What Tweets and Emojis Did to the Novel

This content has been archived. It may no longer be accurate or relevant.

From The New York Times:

Until the 2010s, if you were reading, it generally meant you weren’t doing it online. Though change had been in the offing, this was the decade that irreversibly altered how we consume text — when the smartphone transformed from a marvel to a staple. Suddenly, the sharpest cultural and political analysis came in the form of a distracted boyfriend meme. Racists deployed a playful cartoon frog to sugar their messages. From the Arab Spring onward, the best reporters were often panicked bystanders with Twitter accounts.

One of the strangest effects of this transition was that it rekindled very ancient human behaviors. The scroll, one of the earliest technologies for reading, returned, as did the oldest form of writing, the ideogram, reincarnated in the emoji panel.
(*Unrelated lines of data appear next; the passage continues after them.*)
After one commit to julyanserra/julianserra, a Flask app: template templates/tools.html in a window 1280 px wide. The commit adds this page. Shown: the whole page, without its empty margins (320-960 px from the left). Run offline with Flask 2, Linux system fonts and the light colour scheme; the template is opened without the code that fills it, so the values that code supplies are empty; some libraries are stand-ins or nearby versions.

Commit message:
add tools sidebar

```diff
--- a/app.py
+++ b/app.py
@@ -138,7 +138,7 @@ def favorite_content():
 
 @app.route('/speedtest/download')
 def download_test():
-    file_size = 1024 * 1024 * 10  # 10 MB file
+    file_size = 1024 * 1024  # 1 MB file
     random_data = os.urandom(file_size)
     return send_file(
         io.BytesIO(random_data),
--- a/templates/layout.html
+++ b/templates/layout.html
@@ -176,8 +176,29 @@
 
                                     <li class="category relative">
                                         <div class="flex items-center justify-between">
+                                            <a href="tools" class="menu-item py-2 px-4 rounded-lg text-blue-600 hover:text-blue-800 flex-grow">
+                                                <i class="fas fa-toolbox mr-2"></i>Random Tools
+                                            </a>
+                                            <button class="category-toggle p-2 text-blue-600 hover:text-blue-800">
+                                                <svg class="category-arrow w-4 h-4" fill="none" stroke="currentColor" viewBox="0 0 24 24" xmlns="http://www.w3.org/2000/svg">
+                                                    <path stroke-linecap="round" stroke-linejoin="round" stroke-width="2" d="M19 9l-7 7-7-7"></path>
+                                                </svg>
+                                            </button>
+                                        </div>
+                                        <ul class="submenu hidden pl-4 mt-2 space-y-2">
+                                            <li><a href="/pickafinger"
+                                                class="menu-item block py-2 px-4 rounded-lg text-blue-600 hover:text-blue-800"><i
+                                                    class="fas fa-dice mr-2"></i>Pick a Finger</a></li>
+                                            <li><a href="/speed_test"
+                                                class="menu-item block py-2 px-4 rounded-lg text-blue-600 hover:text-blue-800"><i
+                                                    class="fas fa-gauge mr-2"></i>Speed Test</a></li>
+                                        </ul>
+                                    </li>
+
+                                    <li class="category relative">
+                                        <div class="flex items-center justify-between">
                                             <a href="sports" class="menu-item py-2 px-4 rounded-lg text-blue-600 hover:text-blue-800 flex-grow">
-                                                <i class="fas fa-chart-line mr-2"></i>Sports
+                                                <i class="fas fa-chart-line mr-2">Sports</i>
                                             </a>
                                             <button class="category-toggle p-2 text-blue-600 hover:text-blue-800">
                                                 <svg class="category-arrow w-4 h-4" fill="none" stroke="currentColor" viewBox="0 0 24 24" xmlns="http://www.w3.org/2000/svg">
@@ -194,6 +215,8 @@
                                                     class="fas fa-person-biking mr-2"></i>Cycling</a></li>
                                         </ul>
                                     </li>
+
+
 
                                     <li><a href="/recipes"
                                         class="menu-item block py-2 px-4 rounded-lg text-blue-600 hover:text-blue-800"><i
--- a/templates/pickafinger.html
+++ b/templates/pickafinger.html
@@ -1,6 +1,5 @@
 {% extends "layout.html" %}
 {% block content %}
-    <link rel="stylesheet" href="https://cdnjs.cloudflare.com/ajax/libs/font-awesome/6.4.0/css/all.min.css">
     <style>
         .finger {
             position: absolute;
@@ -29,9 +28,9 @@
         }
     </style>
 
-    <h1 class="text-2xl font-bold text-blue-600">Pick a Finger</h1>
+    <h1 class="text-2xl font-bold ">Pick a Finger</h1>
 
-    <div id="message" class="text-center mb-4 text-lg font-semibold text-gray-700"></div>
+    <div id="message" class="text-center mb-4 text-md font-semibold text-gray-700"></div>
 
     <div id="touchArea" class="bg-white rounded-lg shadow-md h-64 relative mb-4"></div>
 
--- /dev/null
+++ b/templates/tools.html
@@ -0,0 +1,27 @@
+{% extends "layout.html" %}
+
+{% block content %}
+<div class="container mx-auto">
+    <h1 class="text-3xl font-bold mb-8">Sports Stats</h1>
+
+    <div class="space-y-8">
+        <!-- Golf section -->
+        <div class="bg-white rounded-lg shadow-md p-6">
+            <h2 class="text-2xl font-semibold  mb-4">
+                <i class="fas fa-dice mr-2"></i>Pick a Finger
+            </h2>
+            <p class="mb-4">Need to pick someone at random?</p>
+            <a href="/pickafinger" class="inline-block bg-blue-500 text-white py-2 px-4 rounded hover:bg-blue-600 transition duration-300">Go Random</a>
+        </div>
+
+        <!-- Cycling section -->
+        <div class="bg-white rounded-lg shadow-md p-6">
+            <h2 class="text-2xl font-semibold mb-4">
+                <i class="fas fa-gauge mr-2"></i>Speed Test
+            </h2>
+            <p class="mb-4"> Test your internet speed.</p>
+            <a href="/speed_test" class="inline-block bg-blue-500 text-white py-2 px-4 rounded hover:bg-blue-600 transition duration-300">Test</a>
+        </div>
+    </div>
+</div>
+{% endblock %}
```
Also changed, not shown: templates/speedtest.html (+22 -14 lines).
In this weird, narrow sense, opening a paperback in 2019 was more modern than texting with your friends.

That seems ridiculous right until it spills over into being obvious. After all, who could contest the idea that communications, behind a ceaseless inflow of data, have been continually evolving to target ever more primitive brain functions? Think of the obscurely nauseous casino ping of tugging downward on Instagram and seeing it refresh with a notification, the instant dopamine rush. The scroll and the ideogram died out because of their simplicity, only to have been revived for that reason. The scroll is a frictionless waterfall on the screen. And while an entire alphabet of ideograms would be unusably bulky, a handful of key ones, scattered into our language, condense thousands of complicated reactions into a few dozen universal symbols.

It would seem as if few times in history could be less hospitable to literature. Not even 20 years ago we mostly read about things in lag, on thin slices of tree, whereas now we do — well, this, whatever this is. Yet instead of technology superannuating literature once and for all, it seems to have created a new space in our minds for it.

. . . .

The novel thrives on social repercussions, and the fiction that was fashionable during the first 10 years of the century was no exception. Writers produced big, clever, glossy sagas of family and friendship, in a fretfully bravura style that reached its fullest expression in books like “White Teeth,” by Zadie Smith; “The Corrections,” by Jonathan Franzen; and “A Visit From the Goon Squad,” by Jennifer Egan. They were irradiated by the conviction that an author could observe life at the turn of the millennium and repackage it for readers with a set of decisive, fine-grained interpretations.

. . . .

By contrast, Knausgaard and Ferrante promise so little. But they give it. Each recounts, in the close first person, the inside of a human life. That’s something innumerable writers have done, obviously, but they seemed to do it in a newly dangerous way — with a pitiless, dispassionate modesty of ambition. Neither narrator extrapolates larger truths from experience. Both trust themselves as far as their own fingertips; Ferrante portrays the intricate social world of working-class Naples, but in a state of constantly renewed bafflement, while Knausgaard (“He broke the sound barrier of the autobiographical novel,” the novelist Jeffrey Eugenides told a reporter for The New Republic) abandons almost all narrative pretense to describe his time on earth as straightforwardly as he can.

The effect this method had on me, and I believe on many people, was one of immediate trust and identification. Somewhere in the stretch between Sept. 11, 2001, and the 2016 election, such limited claims to certainty came to seem not unambitious, but like the only sane rejoinder to the world as it had become. And the length of the books — their uncompressed, occasionally boring plots — created a profound new version of the self-forgetting that the best stories give us. To read Knausgaard or Ferrante, or indeed other writers of what critics have called autofiction, such as Teju Cole and Rachel Cusk, was less to enter a story than to spend a while as another person.

Link to the rest at The New York Times

For the record, PG frequently reads think pieces in The New York Times as science fiction or installments in the always-growing neurotic autodidact genre.